Designing urban water bodies that are really cooling

Published on
October 25, 2018

Urban bodies of water are elements in urban design for water storage, water transport, beautification, etc. However, they can also play a role in preventing issues with overheating in cities, as indicated in the research project REALCOOL. This project offers easy to implement, virtual design prototypes for use by urban planners and landscape architects.

It was often assumed that small urban bodies of water, such as ponds or canals, have a cooling effect. However, the REALCOOL project (“Really cooling water bodies in cities”) concludes that the actual cooling effect of small urban bodies of water on the air temperature is quite small. The project also shows that urban design measures (such as shade cast onto the water by trees) have little effect on the water temperature. But other actions can be taken in relation to the bodies of water in order to cool the surrounding area.

The potential for creating cooler urban water bodies by implementing specific design strategies has been determined, such as:

1.   increasing shadows cast by trees to generate shade for people;

2.   allowing air to flow as freely as possible;

3.   introduction of water fountains and misters.

The combination of these measures will lead to a local drop in temperature of between 1 and 10 degrees in physiological equivalent temperature (PET) at the hottest time of day. Additionally, the proximity of water has a psychological effect: it causes people to feel cool.

REALCOOL has created prototypes that depict how these measures can be spatially combined with urban bodies of water. The prototypes are 3D animations of urban design and its bio-meteorological effects. Designers can find guidelines in the prototypes regarding the types of interventions, dimensions, tree profiles, the relationships between interventions, and the bio-meteorological effects. These are not inflexible, prescriptive tools, but conceptual frameworks that support the design process. The prototypes work as “half-finished products” and it is up to the designers to creatively convert them into final designs.
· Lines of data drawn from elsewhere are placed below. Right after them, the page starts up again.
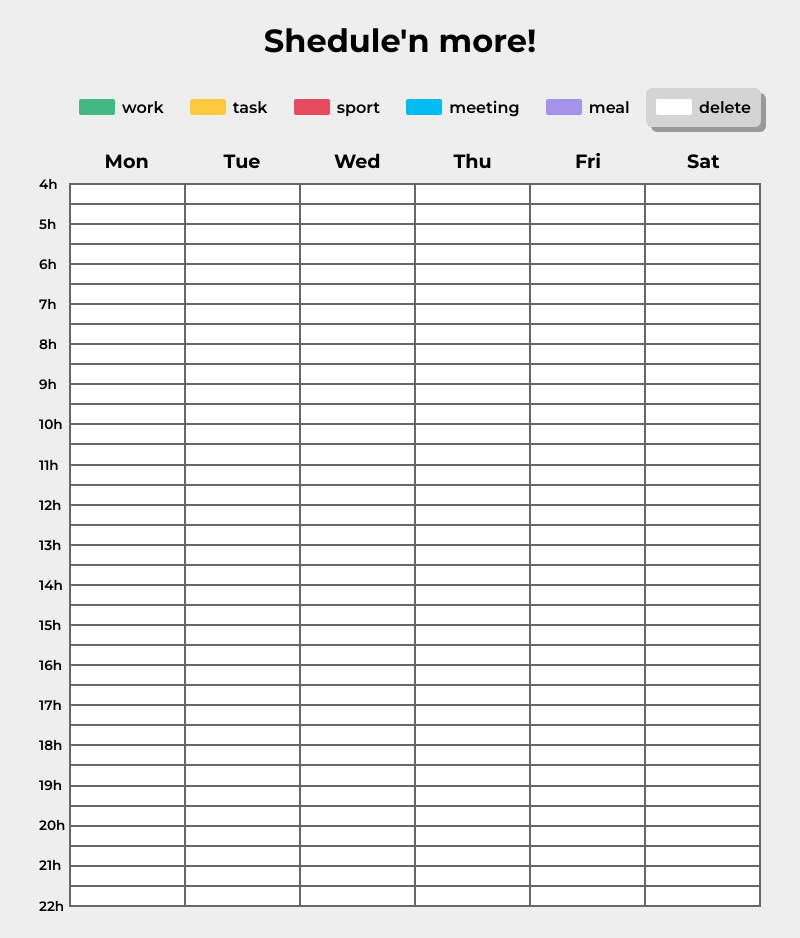
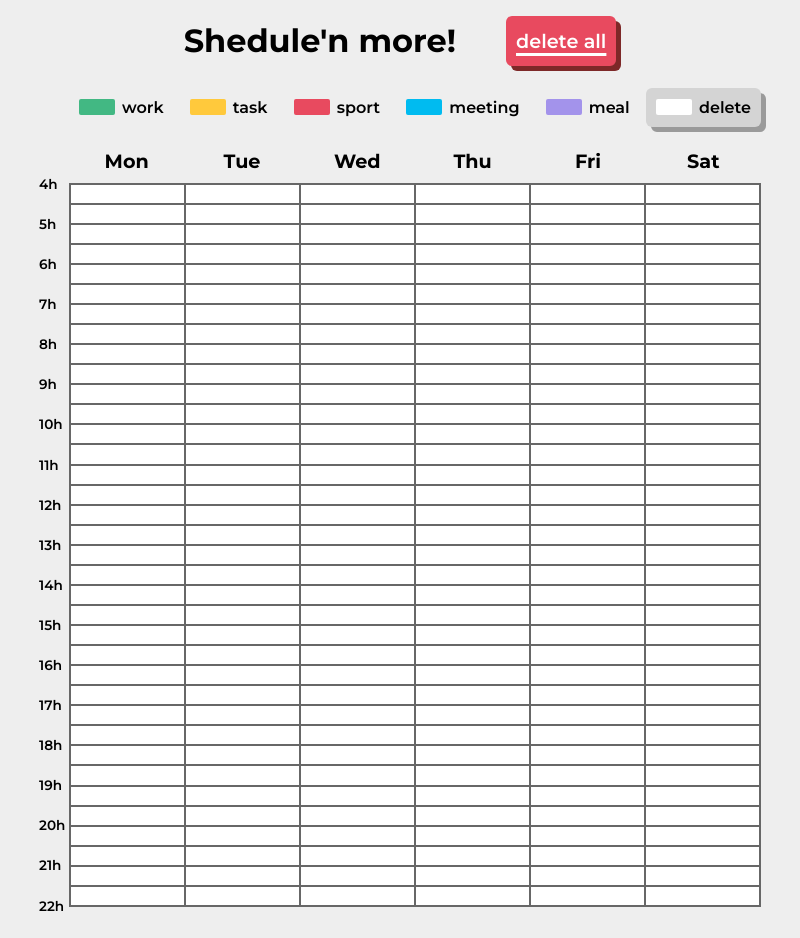
Before and after one commit to Adonat74/scheduler, an Electron app: page renderer/index.html in a window 800 px wide. Drawn offline with Linux system fonts and the light colour scheme.

Commit message:
added a remove all button to clear the local storage and refresh the page

```diff
--- a/main.js
+++ b/main.js
@@ -6,7 +6,7 @@ const { app, BrowserWindow} = require('electron');
 // Main Window
 function createMainWindow() {
     mainWindow = new BrowserWindow({
-      autoHideMenuBar: true,
+      //autoHideMenuBar: true,
       width: 800,
       height: 1000,
       webPreferences: {
--- a/renderer/css/style.css
+++ b/renderer/css/style.css
@@ -15,6 +15,29 @@ body {
     width: 95%;
     display: grid;
     grid-template-columns: 30px auto;
+}
+
+.header {
+    display: flex;
+    align-items: center;
+}
+
+.deleteAll {
+    margin-left: 50px;
+    font-family: Montserrat, serif, Arial, Helvetica, sans-serif;
+    border: none;
+    font-size: 1.2rem;
+    height: 50px;
+    cursor: pointer;
+    font-weight: 600;
+    padding: 10px;
+    border-radius: 6px;
+    color: white;
+    background-color: #e84a5f;
+    box-shadow: 5px 5px rgb(125, 40, 40);
+    text-decoration: underline;
+    text-decoration-thickness: 2.5px;
+    text-underline-offset: 5px;
 }
 
 
--- a/renderer/index.html
+++ b/renderer/index.html
@@ -16,7 +16,12 @@
 <body>
     <div class="scheduler">
 
-        <h1>Shedule'n more!</h1>
+        <div class="header">
+            <h1>Shedule'n more!</h1>
+            <button class="deleteAll">delete all</button>
+        </div>
+
+
 
 
 
--- a/renderer/js/renderer.js
+++ b/renderer/js/renderer.js
@@ -24,7 +24,6 @@ let selectedCat = {
 let gridElement = localStorage.getItem('gridElement');
 
 
-
 // si la variable est vide on l'initialise avec 216 inputs de type text
 if (!gridElement) {
     gridElement = "";
@@ -38,6 +37,14 @@ if (!gridElement) {
 // on insert la string-html contenant les inputs dans le grid container
 document.querySelector(".grid-container").innerHTML = gridElement;
 
+
+
+
+
+document.querySelector(".deleteAll").addEventListener("click", () => {
+    localStorage.clear();
+    window.location.reload();
+});
 
 
 
@@ -60,7 +67,7 @@ function getSavedValue(e) {
     return localStorage.getItem(e);
 }
 
-// boucle qui permet de d'enregistrer à chaques changements la value de chaques inputs individuellement
+// boucle qui permet de d'enregistrer à chaques changement la value de chaques inputs individuellement
 for (let i = 0; i < 216; i++) {
 
     let element = document.getElementById(`${i}`);
```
REALCOOL brought together a team of experts in the areas of bio-climatological urban design, urban meteorology, water-atmosphere interactions, and 3D-visualisations from Wageningen University and the Amsterdam University of Applied Sciences. The design experiments were assessed for their cooling effects by experts and micro-meteorological simulations. Professionals from urban design offices, from municipal design departments and the RIVM assessed parameters that are often used in urban design, such as aesthetical appeal, functionality, costs, maintenance requirements, and health effects, and designed solutions in collaboration with the REALCOOL team.

The prototypes can be found at this website: